“Seeing magnetic field expulsion, in combination with very low resistance, is a really clear signature that something is a superconductor. We’ve set a new milestone for someone who finds a new van der Waals superconductor and really wants to prove it’s a superconductor.”Alexander Jarjour, Cornell University

Using state-of-the-art magnetic imaging, a collaboration led by researchers at Cornell University has, for the first time, characterized a key property of the superconducting state of a class of atomically thin 2D materials that are difficult to measure due to their minuscule size. The researchers report their findings in a paper in Nature Communications.

The project was led by Katja Nowack, assistant professor of physics in the College of Arts and Sciences at Cornell University and the paper’s senior author, whose lab investigates emergent phenomena and order in quantum materials via a range of scanning probes. One of these is the superconducting quantum interference device, or SQUID, which is particularly adept at working at low temperatures and in small magnetic fields.

The researchers applied their SQUID – one of only several in the US – to the inorganic compound molybdenum disulfide, which is known as a van der Waals material. While chemical bonds are generally considered to be the superglue of condensed matter physics, atoms can also be held together by the electric polarization of van der Waals forces, which are comparatively weaker but have their own unique perk. Van der Waals materials, such as graphene, can be exfoliated and their flakes assembled into atomically thin layers.

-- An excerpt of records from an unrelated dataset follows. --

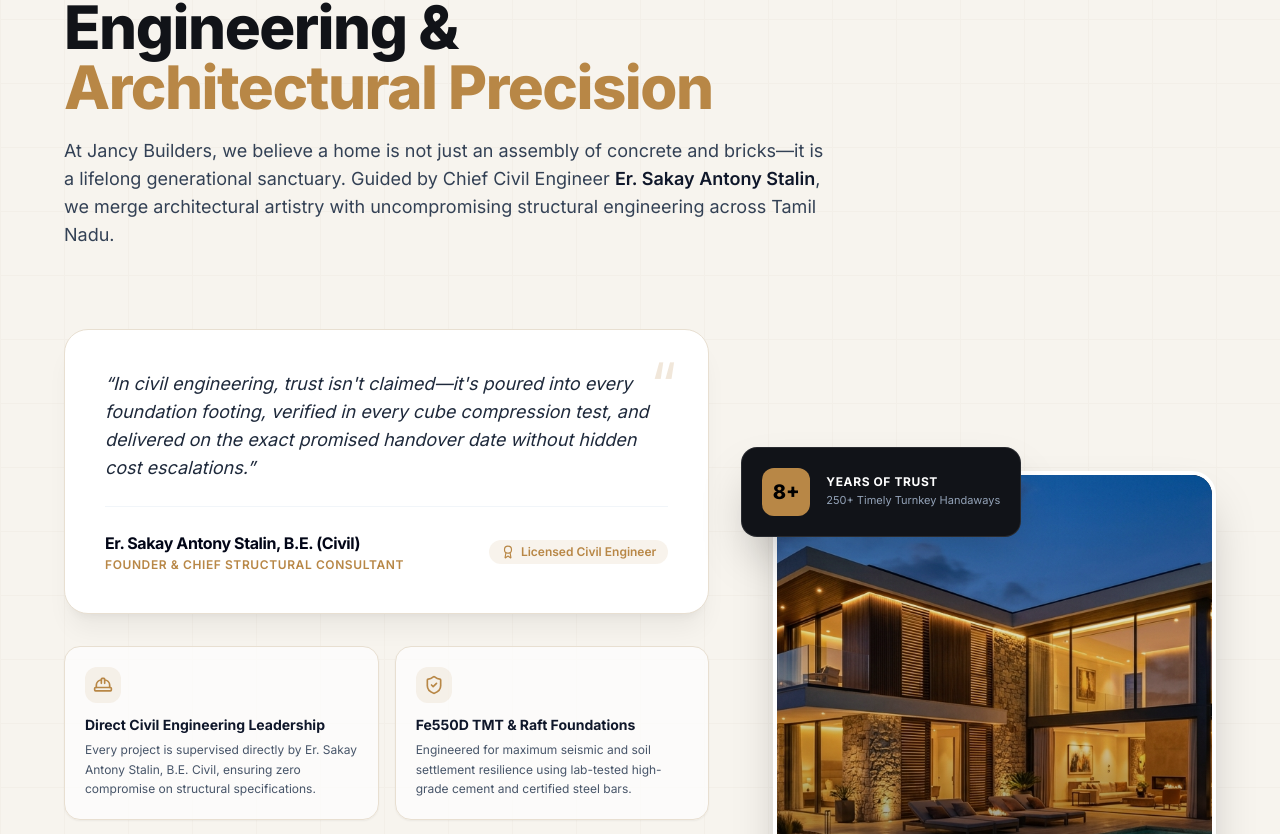
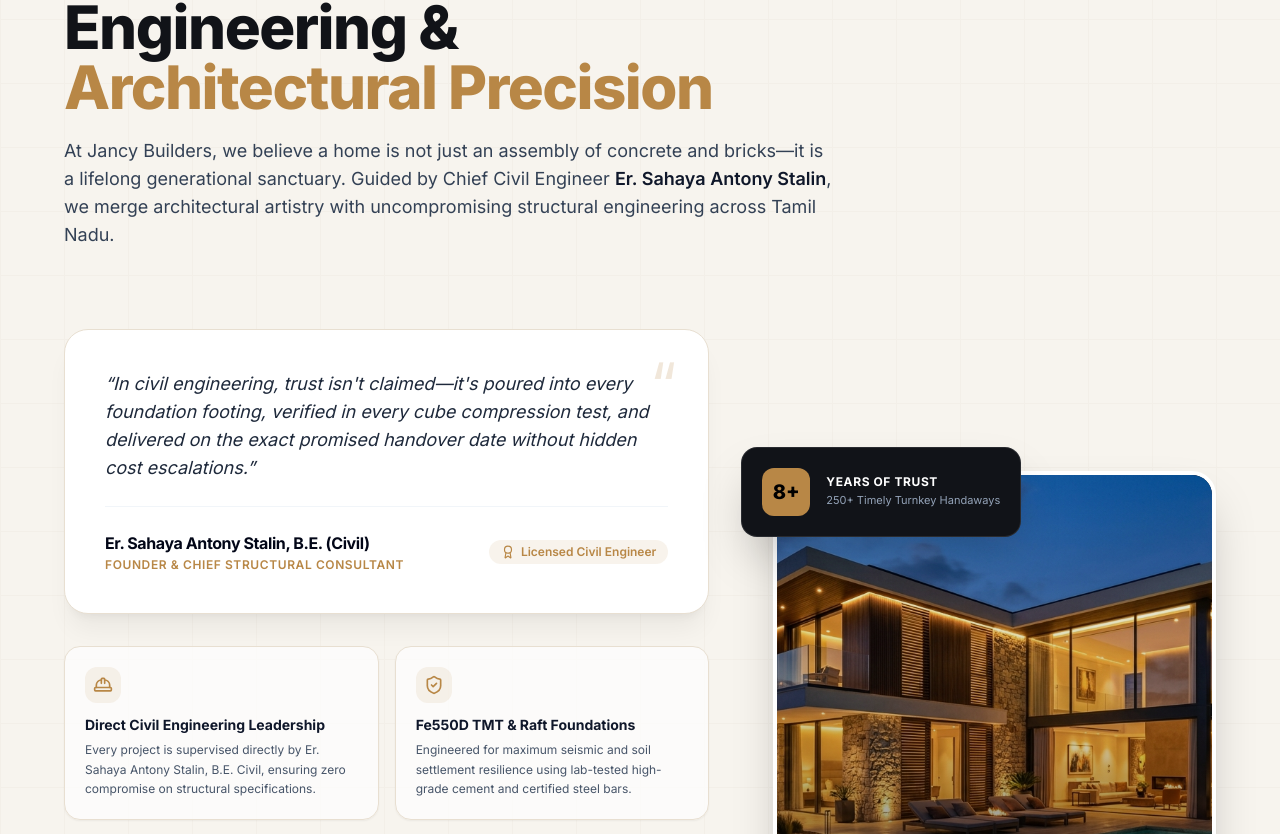
Before and after one commit to SURIYAKUMARE/Jancy-Builder, a Next.js app: page / in a window 1280 px wide. Shown: the part 1186-2020 px from the top of the page. Built offline with nearby package versions, Linux system fonts and the light colour scheme; a web font is replaced by a local one.

Commit message:
fix: update founder and chief engineer name to Er. Sahaya Antony Stalin across all components and configurations

```diff
--- a/components/exact/FooterExact.tsx
+++ b/components/exact/FooterExact.tsx
@@ -26,7 +26,7 @@
               />
             </Link>
             <p className="text-slate-400 text-[12px] leading-relaxed pt-1">
-              Led by <strong className="text-white">Er. Sakay Antony Stalin</strong>, Jancy Builders has been transforming blueprints into landmark residences and commercial spaces since 2016.
+              Led by <strong className="text-white">Er. Sahaya Antony Stalin</strong>, Jancy Builders has been transforming blueprints into landmark residences and commercial spaces since 2016.
             </p>
             <div className="flex items-center gap-1.5 pt-1 text-[#DC2626]">
               <div className="flex items-center">
@@ -150,7 +150,7 @@
               <Youtube className="w-3.5 h-3.5" />
             </a>
             <a
-              href="https://wa.me/917708247124?text=Hello%20Jancy%20Builders%2C%20I%20would%20like%20to%20discuss%20a%20construction%20project%20with%20Er.%20Sakay%20Antony%20Stalin."
+              href="https://wa.me/917708247124?text=Hello%20Jancy%20Builders%2C%20I%20would%20like%20to%20discuss%20a%20construction%20project%20with%20Er.%20Sahaya%20Antony%20Stalin."
               target="_blank"
               rel="noreferrer"
               className="w-8 h-8 rounded-full bg-slate-800/80 hover:bg-[#25D366] text-slate-300 hover:text-white flex items-center justify-center transition-colors"
--- a/components/exact/NavbarExact.tsx
+++ b/components/exact/NavbarExact.tsx
@@ -48,7 +48,7 @@
   ];
 
   const whatsappMessage = encodeURIComponent(
-    "Hello Jancy Builders, I visited your website and would like to consult with Chief Engineer Er. Sakay Antony Stalin regarding a new construction project."
+    "Hello Jancy Builders, I visited your website and would like to consult with Chief Engineer Er. Sahaya Antony Stalin regarding a new construction project."
   );
   const whatsappUrl = `https://wa.me/917708247124?text=${whatsappMessage}`;
 
@@ -147,7 +147,7 @@
           <a
             href="tel:+917708247124"
             className="hidden xl:flex items-center gap-2 text-slate-800 hover:text-[#C29061] transition-colors group/phone"
-            title="Call Er. Sakay Antony Stalin (+91 77082 47124)"
+            title="Call Er. Sahaya Antony Stalin (+91 77082 47124)"
           >
             <div className="w-8 h-8 rounded-full bg-slate-100 flex items-center justify-center text-slate-700 group-hover/phone:bg-[#C29061] group-hover/phone:text-white transition-colors">
               <Phone className="w-3.5 h-3.5 stroke-[2.2]" />
--- a/components/exact/ProjectsExact.tsx
+++ b/components/exact/ProjectsExact.tsx
@@ -189,7 +189,7 @@
   // WhatsApp helper for specific project
   const getProjectWhatsappUrl = (p: ProjectItem) => {
     const text = encodeURIComponent(
-      `Hello Er. Sakay Antony Stalin, I am interested in building a project similar to "${p.title}" (${p.location}, ${p.area}). Please share floor plans, specifications, and turnkey budget details.`
+      `Hello Er. Sahaya Antony Stalin, I am interested in building a project similar to "${p.title}" (${p.location}, ${p.area}). Please share floor plans, specifications, and turnkey budget details.`
     );
     return `https://wa.me/917708247124?text=${text}`;
   };
@@ -602,7 +602,7 @@
                     {selectedProject.engineering}
                   </p>
                   <p className="text-[11px] text-slate-400 mt-2 font-mono">
-                    Supervised &amp; Certified by: <strong>Er. Sakay Antony Stalin</strong> (B.E. Civil, Jancy Builders)
+                    Supervised &amp; Certified by: <strong>Er. Sahaya Antony Stalin</strong> (B.E. Civil, Jancy Builders)
                   </p>
                 </div>
 
--- a/components/mobile/MobileBottomBar.tsx
+++ b/components/mobile/MobileBottomBar.tsx
@@ -28,7 +28,7 @@
   }, []);
 
   const whatsappMessage = encodeURIComponent(
-    "Hello Jancy Builders, I would like to get a turnkey construction cost estimate and site consultation with Er. Sakay Antony Stalin."
+    "Hello Jancy Builders, I would like to get a turnkey construction cost estimate and site consultation with Er. Sahaya Antony Stalin."
   );
   const whatsappUrl = `https://wa.me/917708247124?text=${whatsappMessage}`;
 
@@ -58,7 +58,7 @@
             <a
               href="tel:+917708247124"
               className="bg-white/10 hover:bg-white/20 active:scale-[0.98] text-white border border-white/15 font-semibold text-xs py-3 px-3.5 rounded-xl flex items-center justify-center gap-1.5 transition-all select-none"
-              title="Call Er. Sakay Antony Stalin"
+              title="Call Er. Sahaya Antony Stalin"
             >
               <Phone className="w-4 h-4 text-[#B88746]" />
               <span className="font-mono">Call</span>
--- a/components/quote/QuoteModal.tsx
+++ b/components/quote/QuoteModal.tsx
@@ -71,7 +71,7 @@
 
 ✅ *Included:* Structural + MEP + Finishing + 100% Guaranteed Timeline
 
-Hello Er. Sakay Antony Stalin, I would like to request the comprehensive BOQ document and schedule an architectural site evaluation.`;
+Hello Er. Sahaya Antony Stalin, I would like to request the comprehensive BOQ document and schedule an architectural site evaluation.`;
 
     return `https://wa.me/917708247124?text=${encodeURIComponent(message)}`;
   };
@@ -162,7 +162,7 @@
               {submittedQuoteId}
             </div>
             <p className="text-xs text-slate-400 max-w-md mx-auto">
-              Our Chief Structural Engineer, <strong>Er. Sakay Antony Stalin</strong>, will review your project and contact you at <strong className="text-slate-200">{phone}</strong> within 24 hours with a comprehensive site evaluation.
+              Our Chief Structural Engineer, <strong>Er. Sahaya Antony Stalin</strong>, will review your project and contact you at <strong className="text-slate-200">{phone}</strong> within 24 hours with a comprehensive site evaluation.
             </p>
 
             <div className="pt-3 flex flex-col sm:flex-row items-center justify-center gap-3">
@@ -347,7 +347,7 @@
             {/* Footer Note Matching media_1790183200649.png */}
             <div className="text-center pt-1">
               <p className="text-[11px] text-slate-400">
-                Prefer speaking directly? Call Er. Sakay Antony Stalin at{" "}
+                Prefer speaking directly? Call Er. Sahaya Antony Stalin at{" "}
                 <a
                   href="tel:+917708247124"
                   onClick={() => trackEvent("expert_call_click", { source: "quote_modal" })}
--- a/components/sections/AboutEditorial.tsx
+++ b/components/sections/AboutEditorial.tsx
@@ -32,7 +32,7 @@
     {
       icon: HardHat,
       title: "Direct Civil Engineering Leadership",
-      desc: "Every project is supervised directly by Er. Sakay Antony Stalin, B.E. Civil, ensuring zero compromise on structural specifications.",
+      desc: "Every project is supervised directly by Er. Sahaya Antony Stalin, B.E. Civil, ensuring zero compromise on structural specifications.",
     },
     {
       icon: ShieldCheck,
@@ -52,7 +52,7 @@
   ];
 
   const whatsappMessage = encodeURIComponent(
-    "Hello Er. Sakay Antony Stalin, I reviewed the Jancy Builders profile and would like to schedule an architectural consultation and site inspection for my upcoming construction."
+    "Hello Er. Sahaya Antony Stalin, I reviewed the Jancy Builders profile and would like to schedule an architectural consultation and site inspection for my upcoming construction."
   );
   const whatsappUrl = `https://wa.me/917708247124?text=${whatsappMessage}`;
 
@@ -76,7 +76,7 @@
           </h2>
 
           <p className="mt-5 text-base sm:text-lg text-slate-700 leading-relaxed font-normal">
-            At Jancy Builders, we believe a home is not just an assembly of concrete and bricks—it is a lifelong generational sanctuary. Guided by Chief Civil Engineer <span className="font-semibold text-slate-900">Er. Sakay Antony Stalin</span>, we merge architectural artistry with uncompromising structural engineering across Tamil Nadu.
+            At Jancy Builders, we believe a home is not just an assembly of concrete and bricks—it is a lifelong generational sanctuary. Guided by Chief Civil Engineer <span className="font-semibold text-slate-900">Er. Sahaya Antony Stalin</span>, we merge architectural artistry with uncompromising structural engineering across Tamil Nadu.
           </p>
         </div>
 
@@ -98,7 +98,7 @@
               <div className="mt-6 pt-6 border-t border-slate-100 flex items-center justify-between flex-wrap gap-4">
                 <div>
                   <h4 className="text-base font-bold text-slate-950 font-sans tracking-tight">
-                    Er. Sakay Antony Stalin, B.E. (Civil)
+                    Er. Sahaya Antony Stalin, B.E. (Civil)
                   </h4>
                   <p className="text-xs font-mono uppercase tracking-wider text-[#B88746] font-semibold mt-0.5">
                     Founder &amp; Chief Structural Consultant
--- a/components/sections/EstimatorSection.tsx
+++ b/components/sections/EstimatorSection.tsx
@@ -142,7 +142,7 @@
 • 100% On-Time Delivery Guarantee
 • Complete Project Management & 3D BIM MEP
 
-Hello Er. Sakay Antony Stalin, I configured this project on the Jancy Builders website and would like to receive the full BOQ breakdown and schedule a direct site consultation.`;
+Hello Er. Sahaya Antony Stalin, I configured this project on the Jancy Builders website and would like to receive the full BOQ breakdown and schedule a direct site consultation.`;
 
     const encoded = encodeURIComponent(message);
     const whatsappUrl = `https://wa.me/917708247124?text=${encoded}`;
@@ -604,7 +604,7 @@
                   <div className="relative w-10 h-10 rounded-full overflow-hidden border border-white/20 bg-slate-800 flex-shrink-0">
                     <Image
                       src="/images/testimonials/arun-kumar.jpg"
-                      alt="Er. Sakay Antony Stalin"
+                      alt="Er. Sahaya Antony Stalin"
                       fill
                       className="object-cover"
                     />
@@ -622,7 +622,7 @@
                   <a
                     href="tel:+917708247124"
                     className="w-8 h-8 rounded-full bg-white/10 hover:bg-[#C29061] text-white hover:text-slate-950 flex items-center justify-center transition-colors shadow-sm"
-                    title="Call Er. Sakay Antony Stalin (+91 77082 47124)"
+                    title="Call Er. Sahaya Antony Stalin (+91 77082 47124)"
                   >
                     <Phone className="w-3.5 h-3.5" />
                   </a>
--- a/data/hero-config.json
+++ b/data/hero-config.json
@@ -2,7 +2,7 @@
   "hero": {
     "companyName": "JANCY BUILDERS",
     "brandTagline": "BUILD THE WORLD",
-    "founder": "Er. Sakay Antony Stalin",
+    "founder": "Er. Sahaya Antony Stalin",
     "role": "Founder & Principal Civil Engineer",
     "phone": "+91 77082 47124",
     "whatsapp": "+917708247124",
```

“The beauty of van der Waals materials is that there’s a huge array of different types of physical systems, like superconductors and topological insulators, you can make in these really thin, micron-scale flakes,” said Alexander Jarjour, a doctoral student at Cornell University and lead author of the paper. “The bad part is that people over the last decades have invented analysis tools to try to understand what’s going on inside of bulk materials, meaning big chunks of stuff, and those tools, more or less without exception, don’t work for van der Waals materials because they’re too thin and they’re too small.”

The typical method for probing van der Waals superconductors involves measuring electrical transport, which can show that a phase transition to zero resistance has occurred when the critical superconducting temperature is reached. But after that, according to Nowack, “essentially, you turn blind,” because the method doesn’t provide any information about how many electrons are participating – and in what way – in the superconducting state.

The team improved upon that approach by spin coating their SQUID with a micron-thick layer of an ionic liquid and positioning it as close as possible to the fragile sample without damaging it. The SQUID was then able to reveal that the material was expelling the device’s magnetic field.

“Seeing magnetic field expulsion, in combination with very low resistance, is a really clear signature that something is a superconductor,” Jarjour said. “We’ve set a new milestone for someone who finds a new van der Waals superconductor and really wants to prove it’s a superconductor.”

Just as importantly, the expulsion provided new information about the electrical transport in van der Waals materials.

“How well the superconductor expels magnetic field gives us information about how many electrons are participating,” Jarjour explained. “We measured that for the first time in an atomically thin van der Waals superconductor, and we found actually there’s a lot of electrons that are not participating in the superconducting state. We believe that we have a reasonable case, based on the data, that is because there’s electronic disorder in these samples.”

The findings also show how 2D superconductors differ from their bulkier 3D relatives. In some devices, the researchers observed signatures of a Berezinskii-Kosterlitz-Thouless phase transition, which is specific to 2D materials, whereas in others they found an expanded superfluid response.

“I’m excited that we can use this tool now and apply it to this large class of really fascinating superconductors, which are a rich playground in condensed matter physics for realizing extraordinary superconducting phenomena,” Nowack said.

This story is adapted from material from Cornell University, with editorial changes made by Materials Today. The views expressed in this article do not necessarily represent those of Elsevier. Link to original source.